pratt Alex Schweder undocumented design

Second Skin Gloves
60 percent of people working in agriculture are undocumented. Pesticides, even those approved for widespread use, can be harmful to farm workers if encountered over long periods of time. The necessity of protective clothing (such as gloves) is not immediately obvious because the chemicals’ adverse effects will only be visible in the future. In the Fall 2018 semester of Undocumented Design, Harvey Feng devised Second Skin Gloves—a protective layer of fabric intended to fit over standard work gloves. The fabric layer changes color when exposed to toxic chemicals, emphasizing the benefit of protective gear. Courtesy Harvey Feng


Why did you think the nonprofit partnership was important to the class?

Zac Mosley: To be honest I was nervous about it. I was worried that the students would come in and sort of “petri dish” a community on the other side of a very big power differential. But the students volunteered, showed up for things, went to rallies. I would see them witness something powerful at an action or in court and then they would report back [saying], ‘Maybe I really didn’t get the gravity of what these folks are going through, regardless of whether it results in a design or a product in some way.’ When I saw them putting in that effort it made me much more comfortable.

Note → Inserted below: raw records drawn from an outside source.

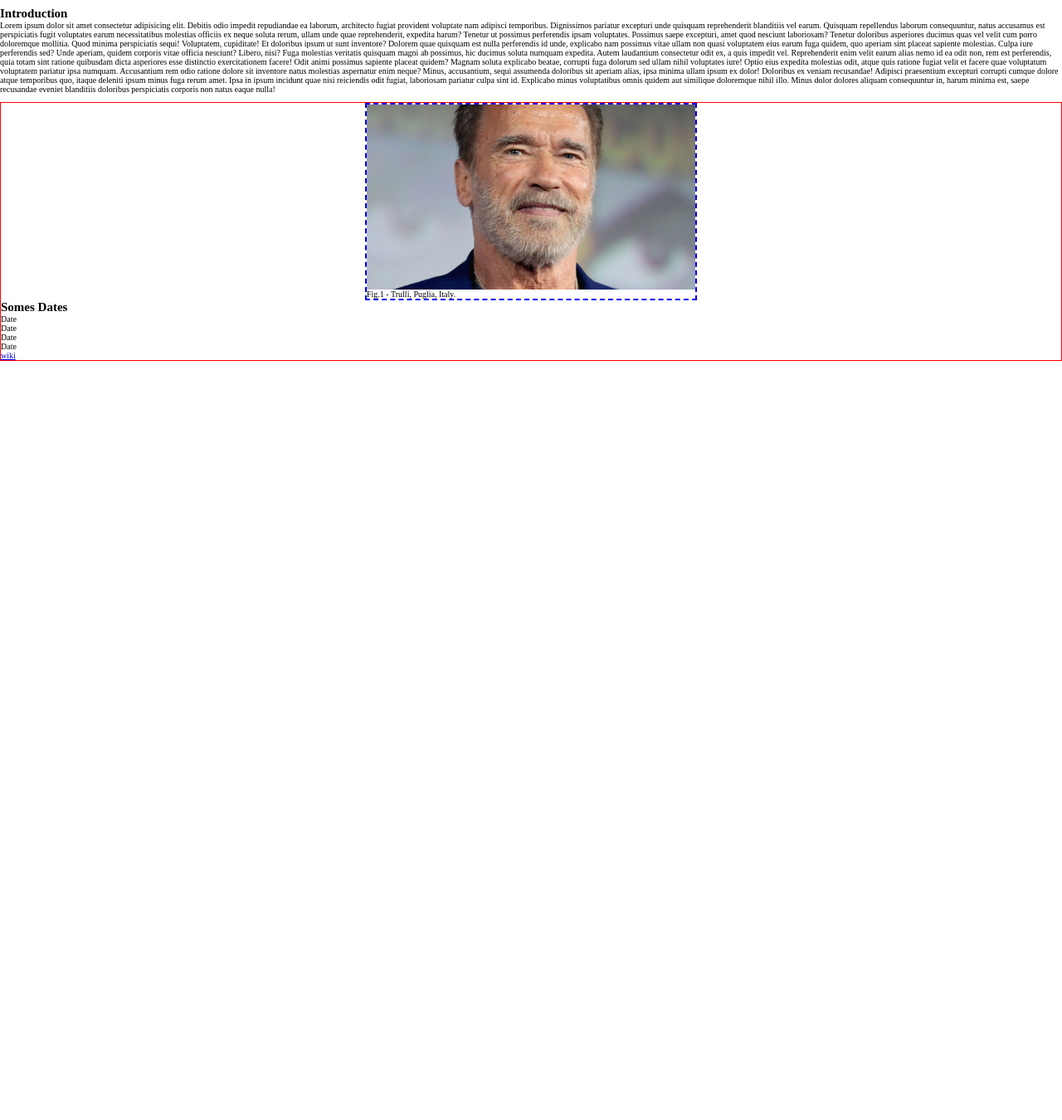
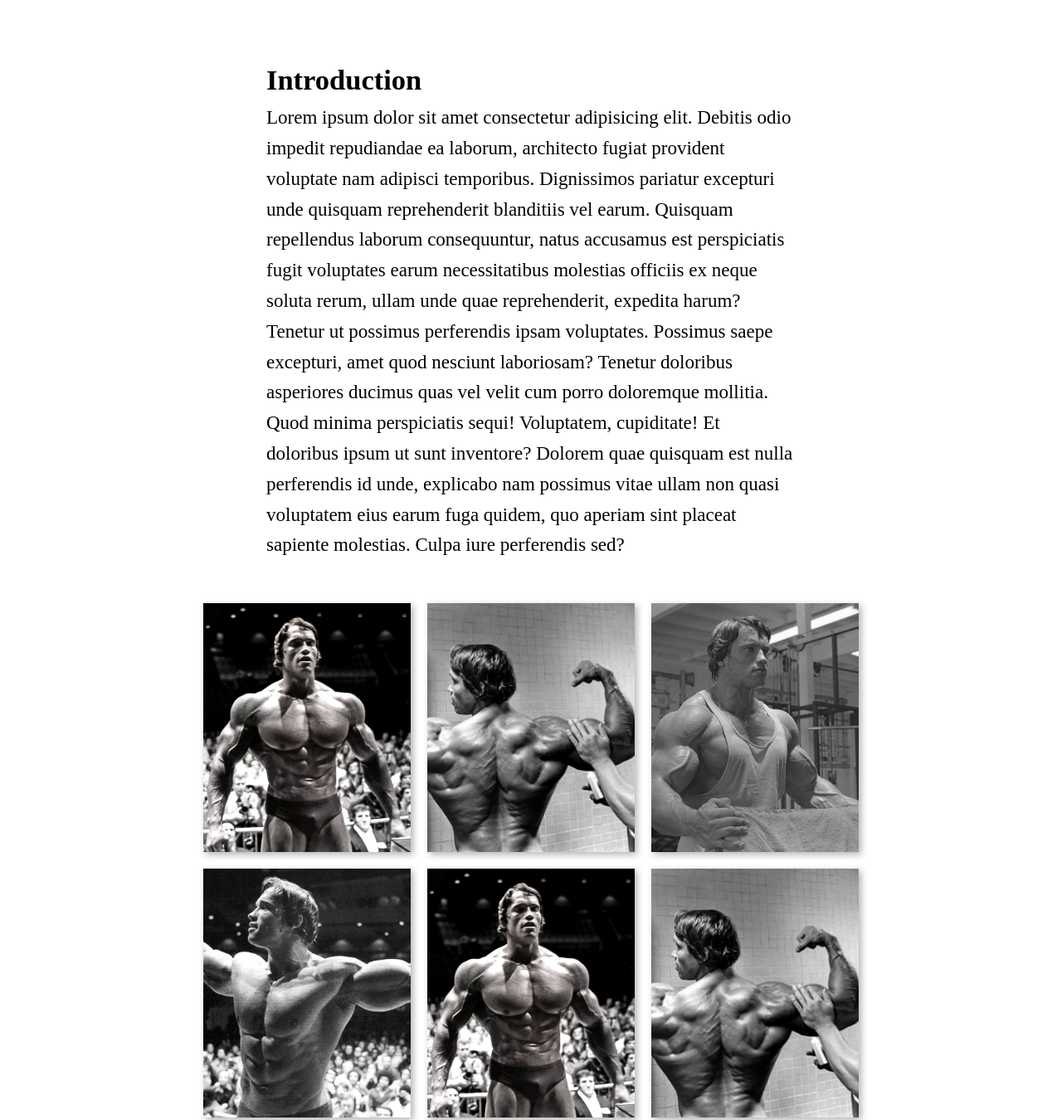
Before and after one commit to CallensJ/Arnold-Tribute, a plain HTML site: page index.html in a window 1280 px wide. Shown: the part 802-2152 px from the top of the page at 83% size. Before the commit the page ends 1237 px from the top, so only its background shows below. Drawn offline with Linux system fonts and the light colour scheme.

Commit message:
adding image gallety section

```diff
--- a/index.html
+++ b/index.html
@@ -28,12 +28,19 @@
           Quisquam repellendus laborum consequuntur, natus accusamus est perspiciatis fugit voluptates earum necessitatibus molestias officiis ex neque soluta rerum, ullam unde quae reprehenderit, expedita harum? Tenetur ut possimus perferendis ipsam voluptates.
           Possimus saepe excepturi, amet quod nesciunt laboriosam? Tenetur doloribus asperiores ducimus quas vel velit cum porro doloremque mollitia. Quod minima perspiciatis sequi! Voluptatem, cupiditate! Et doloribus ipsum ut sunt inventore?
           Dolorem quae quisquam est nulla perferendis id unde, explicabo nam possimus vitae ullam non quasi voluptatem eius earum fuga quidem, quo aperiam sint placeat sapiente molestias. Culpa iure perferendis sed?
-          Unde aperiam, quidem corporis vitae officia nesciunt? Libero, nisi? Fuga molestias veritatis quisquam magni ab possimus, hic ducimus soluta numquam expedita. Autem laudantium consectetur odit ex, a quis impedit vel.
-          Reprehenderit enim velit earum alias nemo id ea odit non, rem est perferendis, quia totam sint ratione quibusdam dicta asperiores esse distinctio exercitationem facere! Odit animi possimus sapiente placeat quidem?
-          Magnam soluta explicabo beatae, corrupti fuga dolorum sed ullam nihil voluptates iure! Optio eius expedita molestias odit, atque quis ratione fugiat velit et facere quae voluptatum voluptatem pariatur ipsa numquam.
-          Accusantium rem odio ratione dolore sit inventore natus molestias aspernatur enim neque? Minus, accusantium, sequi assumenda doloribus sit aperiam alias, ipsa minima ullam ipsum ex dolor! Doloribus ex veniam recusandae!
-          Adipisci praesentium excepturi corrupti cumque dolore atque temporibus quo, itaque deleniti ipsum minus fuga rerum amet. Ipsa in ipsum incidunt quae nisi reiciendis odit fugiat, laboriosam pariatur culpa sint id.
-          Explicabo minus voluptatibus omnis quidem aut similique doloremque nihil illo. Minus dolor dolores aliquam consequuntur in, harum minima est, saepe recusandae eveniet blanditiis doloribus perspiciatis corporis non natus eaque nulla!</p>
+          </p>
+        </div>
+        <div class="cards">
+          <img src="./images/image-1.jpg" alt="Sample photo">
+          <img src="./images/image-2.webp"alt="Sample photo">
+          <img src="./images/image-3.jpg" alt="Sample photo">
+          <img src="./images/image-4.jpg" alt="Sample photo">
+          <img src="./images/image-1.jpg" alt="Sample photo">
+          <img src="./images/image-2.webp"alt="Sample photo">
+          <img src="./images/image-3.jpg" alt="Sample photo">
+          <img src="./images/image-4.jpg" alt="Sample photo">
+
+
         </div>
       </section>
       <section id="chronology">
--- a/styles.css
+++ b/styles.css
@@ -1,57 +1,95 @@
-*{
+* {
   margin: 0;
   padding: 0;
   box-sizing: border-box;
 }
 
-html{
+html {
   font-size: 62.5%;
-}
-
-section{
-    margin-top: 1rem;
+  box-sizing: border-box;
 }
 
 
-#hero-section{
+
+#hero-section {
   height: 100vh;
-    background-image:url('./images/background.jpg');
+  background-image: url("./images/background.jpg");
   background-repeat: no-repeat;
   background-position: center;
+  background-attachment: fixed;
   background-size: cover;
   display: flex;
   align-items: center;
   justify-content: flex-end;
+}
+
+#title {
+  color: #ffffff;
 
 }
 
-#title{
-    color: #ffffff;
+/*--------------------ABOUT SECTION--------------------------------*/
+
+#about {
+
+  margin-top: 5rem;
+
+}
+#about .introduction {
+  background: #fff;
+  border: 1px solid #fff;
+  font-family: "IM Fell French Canon Pro";
+  font-size: 2.3rem;
+  padding: 2rem 25%;
+  line-height: 1.6;
+  margin-bottom: 2rem;
+}
+.cards {
+    display: flex;
+    flex-wrap: wrap;
+    align-items: flex-start;
+    flex-direction: row;
+    max-width: 80%;
+    margin: 0 auto;
+    justify-content: center;
+    margin-bottom: 10rem;
+  }
+  .cards img {
+    width: 250px;
+    height: 300px;
+    margin: 10px;
+    box-shadow: 3px 3px 8px 0px rgba(0,0,0,0.3);
+    object-fit: cover;
+
+  }
+/*--------------------CHRONOLOGY SECTION--------------------------------*/
+
+#chronology {
+    padding-top: 5rem;
+    background-color:#cacccf;
+    border: 2px solid black;
+    margin-top: 20rem;
+}
+#main {
+  width: 400px;
+  margin: 0 auto;
 }
 
-
-/*--------------------ABOUT SECTION--------------------------------*/
-/*--------------------CHRONOLOGY SECTION--------------------------------*/
-
-#chronology{
-    border: 1px solid red;
-
-}
-#main{
+#img-div {
+    text-align: center;
     width: 100%;
-
+    background-color: white;
+    box-shadow: 0 4px 8px 0 rgba(0, 0, 0, 0.2), 0 6px 20px 0 rgba(0, 0, 0, 0.19);
 }
 
-#img-div{
-    border: 2px dashed blue;
-    width: 400px;
-    margin: 0 auto;
-
-}
-
-#image{
+#image {
   max-width: 100%;
   display: block;
   height: auto;
 
 }
+#img-caption {
+    padding: 3rem;
+    font-size: 1.3rem;
+    font-weight: bold;
+}
```
Also changed, not shown: images/image-4.jpg (renamed from images/image_4.jpg). Lines whose indentation alone changed are shown as unchanged.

AS: By partnering with these nonprofits that work directly with undocumented individuals, my students were able to have a firsthand experience observing and talking to the people experiencing their situation. They were able to grasp that they were seeing, feeling, and actually get involved in the activist component of the work. I think designers are often operating through assumptions because we rarely have complete information. I really wanted to challenge my students to break down any assumptions they had through direct conversations … and a lot of the products came from these firsthand observations.

pratt Alex Schweder undocumented design

Citizen Umbilical Clamp
Seeking cultural familiarity and avoiding institutional scrutiny, many undocumented women give birth using midwives instead of at hospitals. Under the current Trump administration, birth certificates certified by midwives are no longer accepted, leaving many people born within U.S. borders without legal status. This umbilical clamp, conceptualized by Josh Bird in the Fall 2018 semester, securely stamps the GPS coordinates of the birth while also sampling DNA in such a way that it can be used as evidence in court. Courtesy Josh Bird


Were there any recurring flags that kept popping up throughout the process that you needed to work through with students?

AS: A major one was assuming how people people should live or how they should be treated. For instance, one student has a friend who’s undocumented. And he came in a trunk. So he was going to focus on the design of the back of a trunk as something a little bit more comfortable. While that’s an earnest place to be, we have to be careful about what we design because it comes with a position about how people should live [or] be treated. We need to keep in mind this idea that design is facilitating an idea of livability.

Having taught these two semesters, what have you learned about the combined power of product design and activism?

AS: We are kind of habituated to think that the world around us is the way it is and it has always been that way. The products around us reinforce that. A great example for me is birth control. Birth control is a designed object and it constructs the way we think about sex and responsibility. You see the entire formation of a legal system around this thought process. Designing something new—something that reformulates how we think about one another or the world—is where the possibility of product and all other forms of design lies. One of the students designed a mirror that tried to combat the feeling of undocumented people always needing to hide from others and themselves. It weighs on them. So you go up to the mirror and say ‘I love you, and you’re undocumented,’ and it slowly turns from opaque to reflective. It’s something that shows this person they are present, and who they are is ok. It rejects this narrative they are told by the media, their neighbors. It helps them begin to retell their story.

You may also enjoy “Yale School of Architecture’s “Two Sides of the Border” Reimagines the U.S-Mexico Border.”

Categories: Design, Ideas